I am sympathetic to the above argument and I outlined my reasons earlier here. BlackRock also made mention earlier in the day that they don't see any major shifts by the BOJ, with expectations for any interest rate changes still anchored around March next year. Adding that Ueda has been rather pragmatic and conservative so far during his tenure, which I also agree.
Meanwhile, Mitsubishi UFJ also made the argument that perhaps Ueda's hawkish comments were intended to keep yen depreciation in check. And that is a point of view which I am open towards considering that Tokyo really does not have much else to fight back against a weakening yen over the last few weeks.
USD/JPY has rallied from 137 in July all the way to near 148 last week.
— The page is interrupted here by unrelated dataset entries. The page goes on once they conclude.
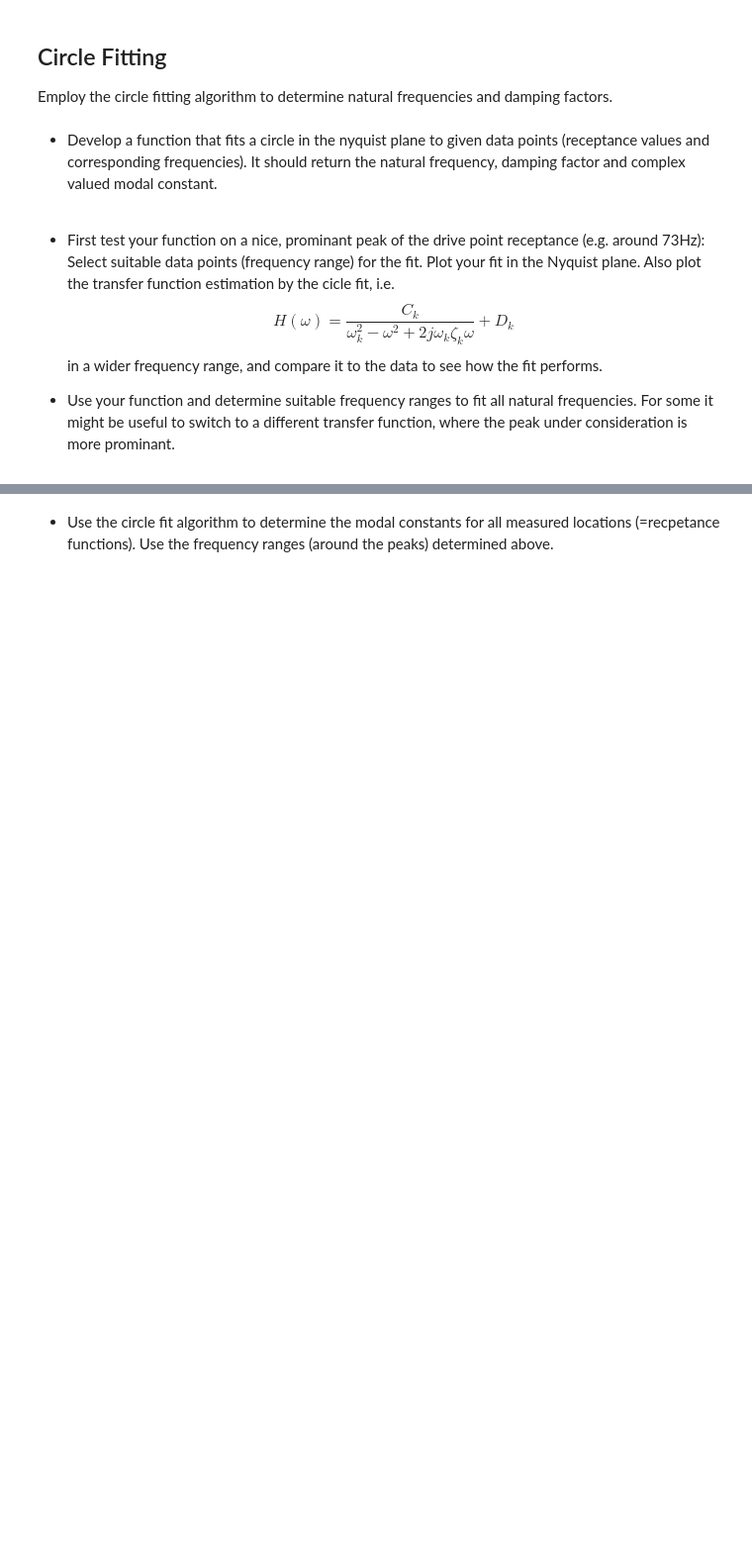
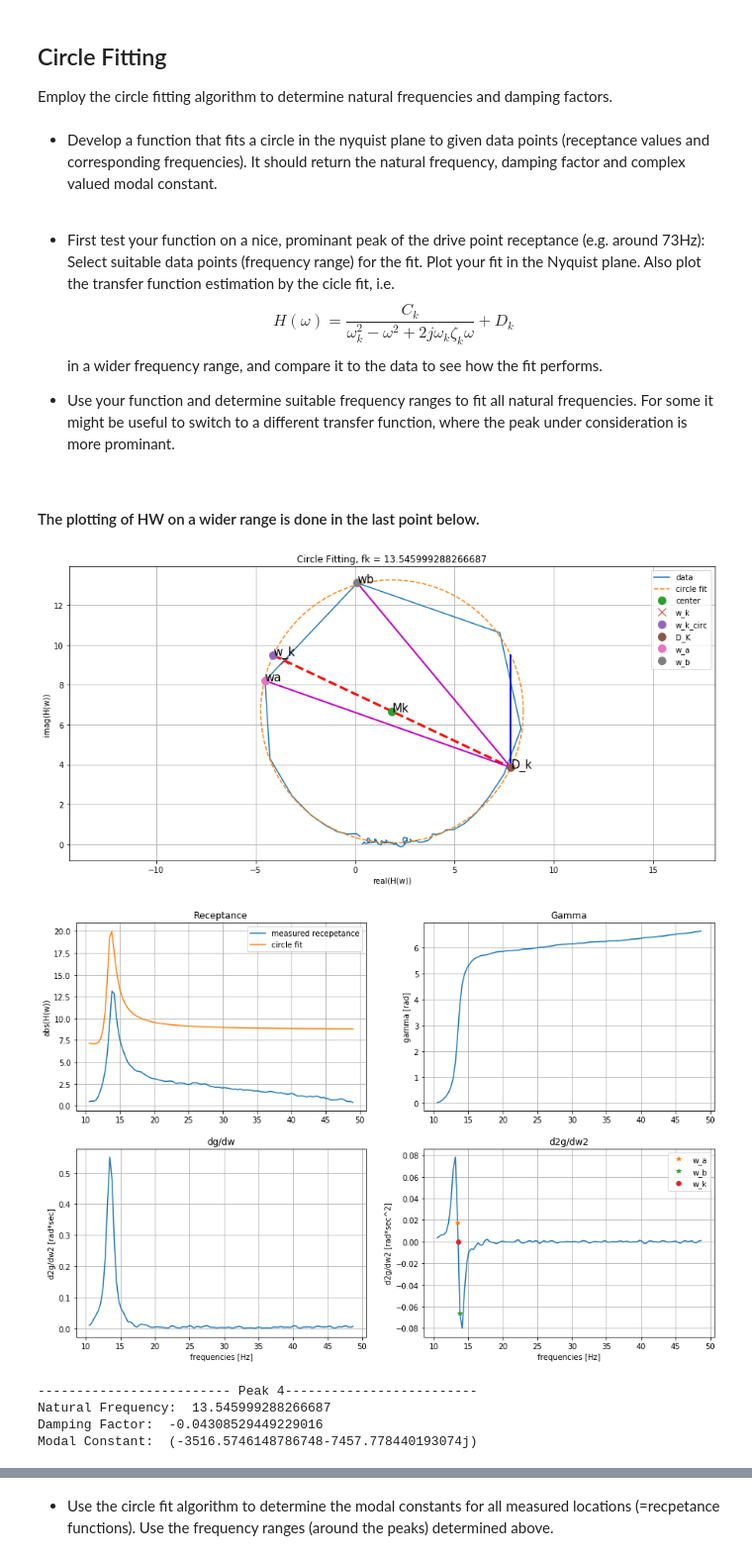
Before and after one commit to phmandl/modalanalyse, a Jupyter notebook: HW5/Max/5_IdentificationMethods_template.ipynb, the cells around one changed output, grey strips where cells are left out. Shown at 99% size. Drawn from its saved outputs; the diff is of its cells as text; code cells hidden in the pictures; blank space fills up the shorter version.

Commit message:
update circle fitting, should be nearly finished

```diff
--- a/HW5/Max/5_IdentificationMethods_template.ipynb
+++ b/HW5/Max/5_IdentificationMethods_template.ipynb
@@ -617,3 +648,27 @@ def CircleFitting(receptance,f,printFlag = 0) :
 * First test your function on a nice, prominant peak of the drive point receptance (e.g. around 73Hz): Select suitable data points (frequency range) for the fit. Plot your fit in the Nyquist plane. Also plot the transfer function estimation by the cicle fit, i.e. $$ H(\omega) = \frac{C_k}{\omega_k^2 - \omega^2 + 2j \omega_k\zeta_k\omega}+D_k$$ in a wider frequency range, and compare it to the data to see how the fit performs.
 
 * Use your function and determine suitable frequency ranges to fit all natural frequencies. For some it might be useful to switch to a different transfer function, where the peak under consideration is more prominant.
+# %% [markdown]
+#### The plotting of HW on a wider range is done in the last point below.
+# %%
+lower_idx = 32
+upper_idx = 150
+
+f = frequencies[lower_idx:upper_idx]
+receptance = P05_receptance[lower_idx:upper_idx]
+
+# Toggle plots ON/Off with 0 or 1 as flag in Circle Fitting
+[wk, zeta_k, C_k, D_k, H_w] = CircleFitting(receptance,f,1)
+
+print("------------------------- Peak " + str(i) + "-------------------------")
+print("Natural Frequency: ", wk/2/np.pi)
+print("Damping Factor: ", zeta_k)
+print("Modal Constant: ", C_k)
+print()
+# %% [output]
+[figure, added]
+[figure, added]
+------------------------- Peak 4-------------------------
+Natural Frequency:  13.545999288266687
+Damping Factor:  -0.04308529449229016
+Modal Constant:  (-3516.5746148786748-7457.778440193074j)
```
Also changed, not shown: parts of 12 cells of this notebook.
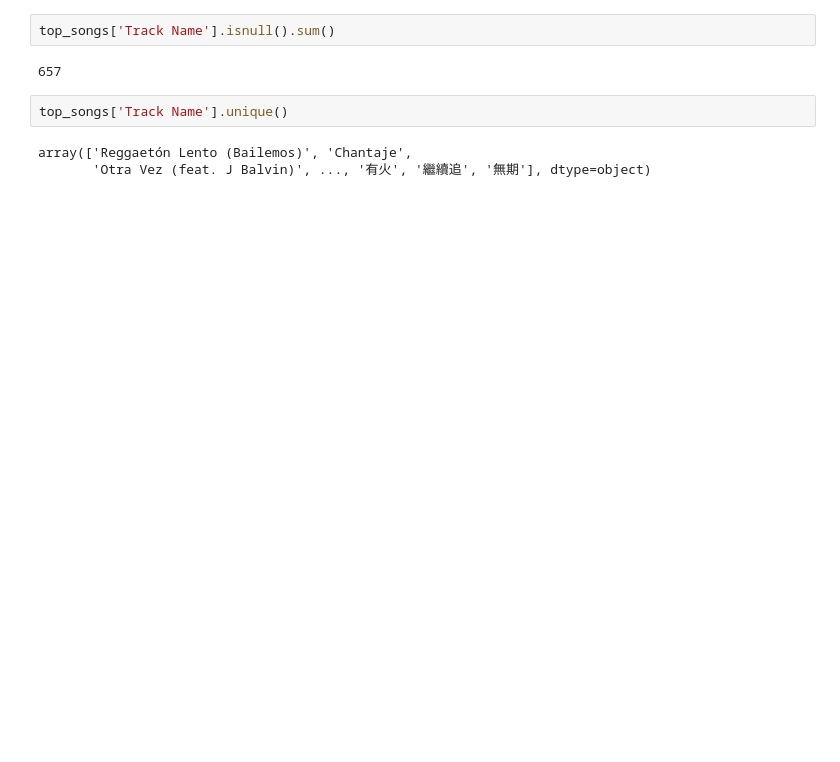
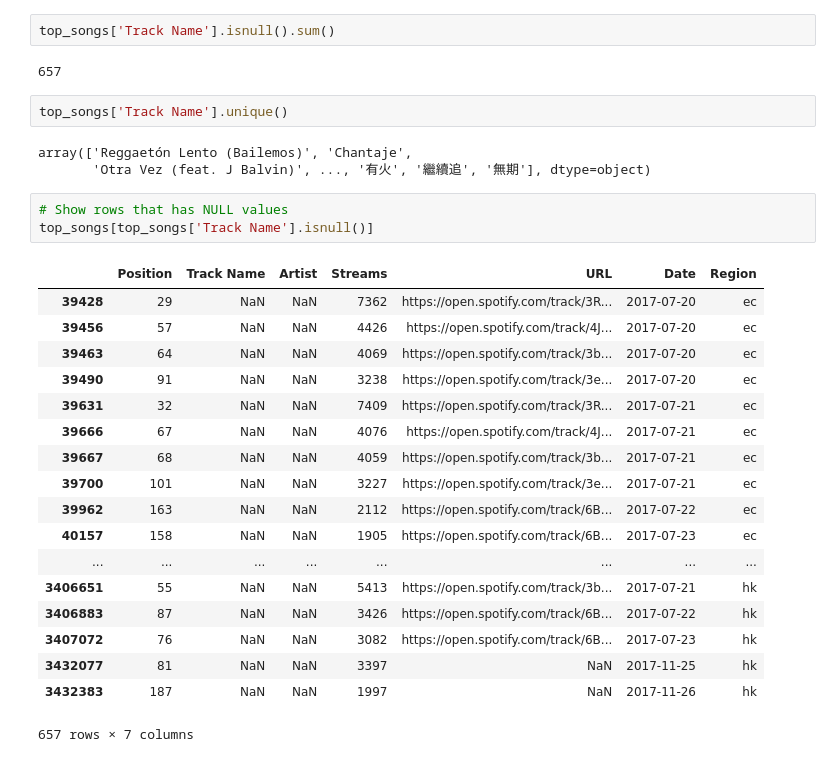
Before and after one commit to yhpf/Capstone-General_Assembly, a Jupyter notebook: cleaning_top_songs.ipynb, the cells around one changed output. Drawn from its saved outputs; the diff is of its cells as text; blank space fills up the shorter version.

```diff
--- a/cleaning_top_songs.ipynb
+++ b/cleaning_top_songs.ipynb
@@ -77,3 +85,25 @@ top_songs['Track Name'].unique()
 # %% [output]
 array(['Reggaetón Lento (Bailemos)', 'Chantaje',
        'Otra Vez (feat. J Balvin)', ..., '有火', '繼續追', '無期'], dtype=object)
+# %%
+# Show rows that has NULL values
+top_songs[top_songs['Track Name'].isnull()]
+# %% [output]
+|  | Position | Track Name | Artist | Streams | URL | Date | Region |
+| 39428 | 29 | NaN | NaN | 7362 | https://open.spotify.com/track/3R... | 2017-07-20 | ec |
+| 39456 | 57 | NaN | NaN | 4426 | https://open.spotify.com/track/4J... | 2017-07-20 | ec |
+| 39463 | 64 | NaN | NaN | 4069 | https://open.spotify.com/track/3b... | 2017-07-20 | ec |
+| 39490 | 91 | NaN | NaN | 3238 | https://open.spotify.com/track/3e... | 2017-07-20 | ec |
+| 39631 | 32 | NaN | NaN | 7409 | https://open.spotify.com/track/3R... | 2017-07-21 | ec |
+| 39666 | 67 | NaN | NaN | 4076 | https://open.spotify.com/track/4J... | 2017-07-21 | ec |
+| 39667 | 68 | NaN | NaN | 4059 | https://open.spotify.com/track/3b... | 2017-07-21 | ec |
+| 39700 | 101 | NaN | NaN | 3227 | https://open.spotify.com/track/3e... | 2017-07-21 | ec |
+| 39962 | 163 | NaN | NaN | 2112 | https://open.spotify.com/track/6B... | 2017-07-22 | ec |
+| 40157 | 158 | NaN | NaN | 1905 | https://open.spotify.com/track/6B... | 2017-07-23 | ec |
+| ... | ... | ... | ... | ... | ... | ... | ... |
+| 3406651 | 55 | NaN | NaN | 5413 | https://open.spotify.com/track/3b... | 2017-07-21 | hk |
+| 3406883 | 87 | NaN | NaN | 3426 | https://open.spotify.com/track/6B... | 2017-07-22 | hk |
+| 3407072 | 76 | NaN | NaN | 3082 | https://open.spotify.com/track/6B... | 2017-07-23 | hk |
+| 3432077 | 81 | NaN | NaN | 3397 | NaN | 2017-11-25 | hk |
+| 3432383 | 187 | NaN | NaN | 1997 | NaN | 2017-11-26 | hk |
+657 rows × 7 columns
```
Also changed, not shown: parts of 60 cells of this notebook.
And with rising Treasury yields and the dollar running hot, there's no real pushback against the upside pressure in USD/JPY - not least when the BOJ having previously kept kicking the can down the road in terms of opening up to policy changes.
That being said, there are some that are taking the latest remarks by Ueda with more intent. Deutsche has revised their call on the BOJ and now expects yield curve control to be removed in October this year (previously April 2024) and that they see an end to the central banks' negative interest rate policy in January 2024 (previously December 2024).